“[The increase in enrollment] might be because people are realizing how relevant the field is, especially with new technologies coming out — different uses of artificial intelligence in our daily lives,” Lougheed said. “It’s making people realize, ‘Oh, maybe I should study this so that I can be involved in making those new technologies.’ Could also be our year on Zoom — seeing how relevant technology is through that.” 

Many students, like junior Dani Fenster, who is taking Honors Computer Science 2B: Java Programming this year, see computer science as a major interest and something they could be interested in for a job or for furthering their future education. 

“I thought that out of the art options, this would be the most useful in the future,” Fenster said. “I might want to go into computer science as a career, or at least I want to have that option open. I think that it would be beneficial going into computer science college courses to at least know some of the basics and how to interact with computers.” 

[What I love most about computer science is] getting to experiment with things and how there’s a right answer, but at the same time, no right answer because you get to figure out how everything works and how to be creative while also combining the whole science and tech thing with it.

— Rebecca Lazarus

In addition to being viewed as relevant for everyday life, students also enjoy computer science classes because they combine their interests in art with more STEM-related aspects and ways of thinking. 

“I feel like one thing that makes [computer science] maybe unique, but definitely enjoyable, is that you’re learning this technical skill, learning to code, but at the same time there’s a lot of room for creativity,” Lougheed said. “You get that logical thinking that people enjoy like a math class, but then you get the creative side that people enjoy in art as well.” 

Computer science electives also give students who are interested in STEM subjects a chance to explore a more creative application of math and science with coding and design. 

“What makes it special for me … I am really interested in art and that stuff, but I’ve never felt necessarily good at it,” Lazarus said. “Science and math is more so what I’ve thought I’m always good at, so I get to combine my creativity with my scientific and factual parts.” 

Seventh grader Penny Franklin, who is currently taking the Web and App Design class, thinks that computer science has many artistic aspects, especially because of the self-expression and creativity it can provide.

“It’s an art elective, and a lot of people don’t think of it as art because they think of visual arts or video art, not computer science,” Franklin said. “It is, in a sense, an art in that you can learn and grow and you can express yourself in it.”

Ibby Rawlins (’22), Sylvie Olmstead (’24) and Micaela Boxer Wachler (’24) work together in the Web Design class to build their website. Web Design is an intro-level art course for upper schoolers where students learn how to code websites in HTML or CSS, apply web aesthetics and practice web programming in the JavaScript language.  (Photo credit: Kelly Lougheed)

Although the computer science electives are separate and different from each other, they do have many elements in common. In each class, students begin with some type of warm up before learning new material. They then participate in an interactive lecture and then the majority of most classes is pair programming, where two students work together to write code on one computer to solve a problem. 

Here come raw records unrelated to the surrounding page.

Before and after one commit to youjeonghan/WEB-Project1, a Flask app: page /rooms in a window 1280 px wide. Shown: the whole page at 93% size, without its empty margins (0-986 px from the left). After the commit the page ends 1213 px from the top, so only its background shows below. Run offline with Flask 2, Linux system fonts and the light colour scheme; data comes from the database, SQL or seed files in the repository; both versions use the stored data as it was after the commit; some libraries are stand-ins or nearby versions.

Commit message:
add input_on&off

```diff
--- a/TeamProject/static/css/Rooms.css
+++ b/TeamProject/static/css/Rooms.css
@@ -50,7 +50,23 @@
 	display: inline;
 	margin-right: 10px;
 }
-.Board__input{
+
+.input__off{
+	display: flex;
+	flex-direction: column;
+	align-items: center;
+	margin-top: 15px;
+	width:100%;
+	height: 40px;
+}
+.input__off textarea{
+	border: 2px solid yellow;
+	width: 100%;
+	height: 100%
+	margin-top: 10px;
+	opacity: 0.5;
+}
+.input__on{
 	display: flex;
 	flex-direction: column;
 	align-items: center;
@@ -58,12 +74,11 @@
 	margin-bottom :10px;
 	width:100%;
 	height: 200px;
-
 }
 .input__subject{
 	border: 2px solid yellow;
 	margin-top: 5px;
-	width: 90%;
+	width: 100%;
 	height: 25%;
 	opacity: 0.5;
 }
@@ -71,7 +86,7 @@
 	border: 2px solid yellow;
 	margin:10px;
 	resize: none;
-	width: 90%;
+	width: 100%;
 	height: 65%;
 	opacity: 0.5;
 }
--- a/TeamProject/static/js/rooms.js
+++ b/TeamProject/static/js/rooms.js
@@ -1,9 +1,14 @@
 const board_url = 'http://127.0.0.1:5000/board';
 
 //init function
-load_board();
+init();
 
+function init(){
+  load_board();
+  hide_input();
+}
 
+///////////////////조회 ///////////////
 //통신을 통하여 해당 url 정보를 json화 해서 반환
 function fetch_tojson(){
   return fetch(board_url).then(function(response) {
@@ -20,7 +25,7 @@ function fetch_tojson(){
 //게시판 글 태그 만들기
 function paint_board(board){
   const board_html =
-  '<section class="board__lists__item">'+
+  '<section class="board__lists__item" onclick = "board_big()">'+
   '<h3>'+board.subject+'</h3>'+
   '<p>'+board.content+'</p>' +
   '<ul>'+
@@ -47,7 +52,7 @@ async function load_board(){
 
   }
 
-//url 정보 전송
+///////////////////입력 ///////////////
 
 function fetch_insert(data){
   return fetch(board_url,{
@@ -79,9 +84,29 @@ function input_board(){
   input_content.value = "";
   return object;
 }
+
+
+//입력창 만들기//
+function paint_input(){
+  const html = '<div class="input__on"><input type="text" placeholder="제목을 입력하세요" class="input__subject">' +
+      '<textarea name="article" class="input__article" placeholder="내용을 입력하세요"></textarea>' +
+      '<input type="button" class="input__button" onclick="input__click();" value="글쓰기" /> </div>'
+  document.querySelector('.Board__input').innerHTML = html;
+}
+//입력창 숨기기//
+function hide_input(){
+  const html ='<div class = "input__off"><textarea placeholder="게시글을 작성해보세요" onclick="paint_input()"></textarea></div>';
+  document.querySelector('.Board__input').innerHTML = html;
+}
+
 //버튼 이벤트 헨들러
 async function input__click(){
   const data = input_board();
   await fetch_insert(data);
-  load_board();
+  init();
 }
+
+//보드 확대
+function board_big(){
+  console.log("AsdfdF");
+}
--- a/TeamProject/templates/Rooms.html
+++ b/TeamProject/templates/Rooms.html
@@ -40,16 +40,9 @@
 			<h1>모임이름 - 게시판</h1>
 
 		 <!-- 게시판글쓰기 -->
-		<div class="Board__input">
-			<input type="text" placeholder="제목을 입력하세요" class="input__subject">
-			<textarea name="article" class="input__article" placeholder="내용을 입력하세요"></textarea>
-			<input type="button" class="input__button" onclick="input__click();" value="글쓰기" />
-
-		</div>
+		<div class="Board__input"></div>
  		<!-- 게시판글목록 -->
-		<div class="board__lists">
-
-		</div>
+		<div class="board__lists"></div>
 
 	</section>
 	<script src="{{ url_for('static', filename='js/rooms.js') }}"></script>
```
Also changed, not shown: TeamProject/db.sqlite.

“It’s really nice having a bunch of a nice variety of projects to work on that use the same skills,” Fenster said. “I just really like the class because I’m able to, in almost all of the labs, tie in something that I’m really interested in to make the lab something that interests me while I’m practicing those new skills.” 

According to Lougheed, one of the reasons students may not have been as involved with computer science in the past is because it can seem “intimidating” at first, but she wants all students to feel like they can participate in computer science and learn to code if they want to. 

“I want to expand the program and get as many students involved as I can, especially people who wouldn’t maybe see themselves as computer science people,” Lougheed said. “I just want to make the field seem open and accessible to everyone.”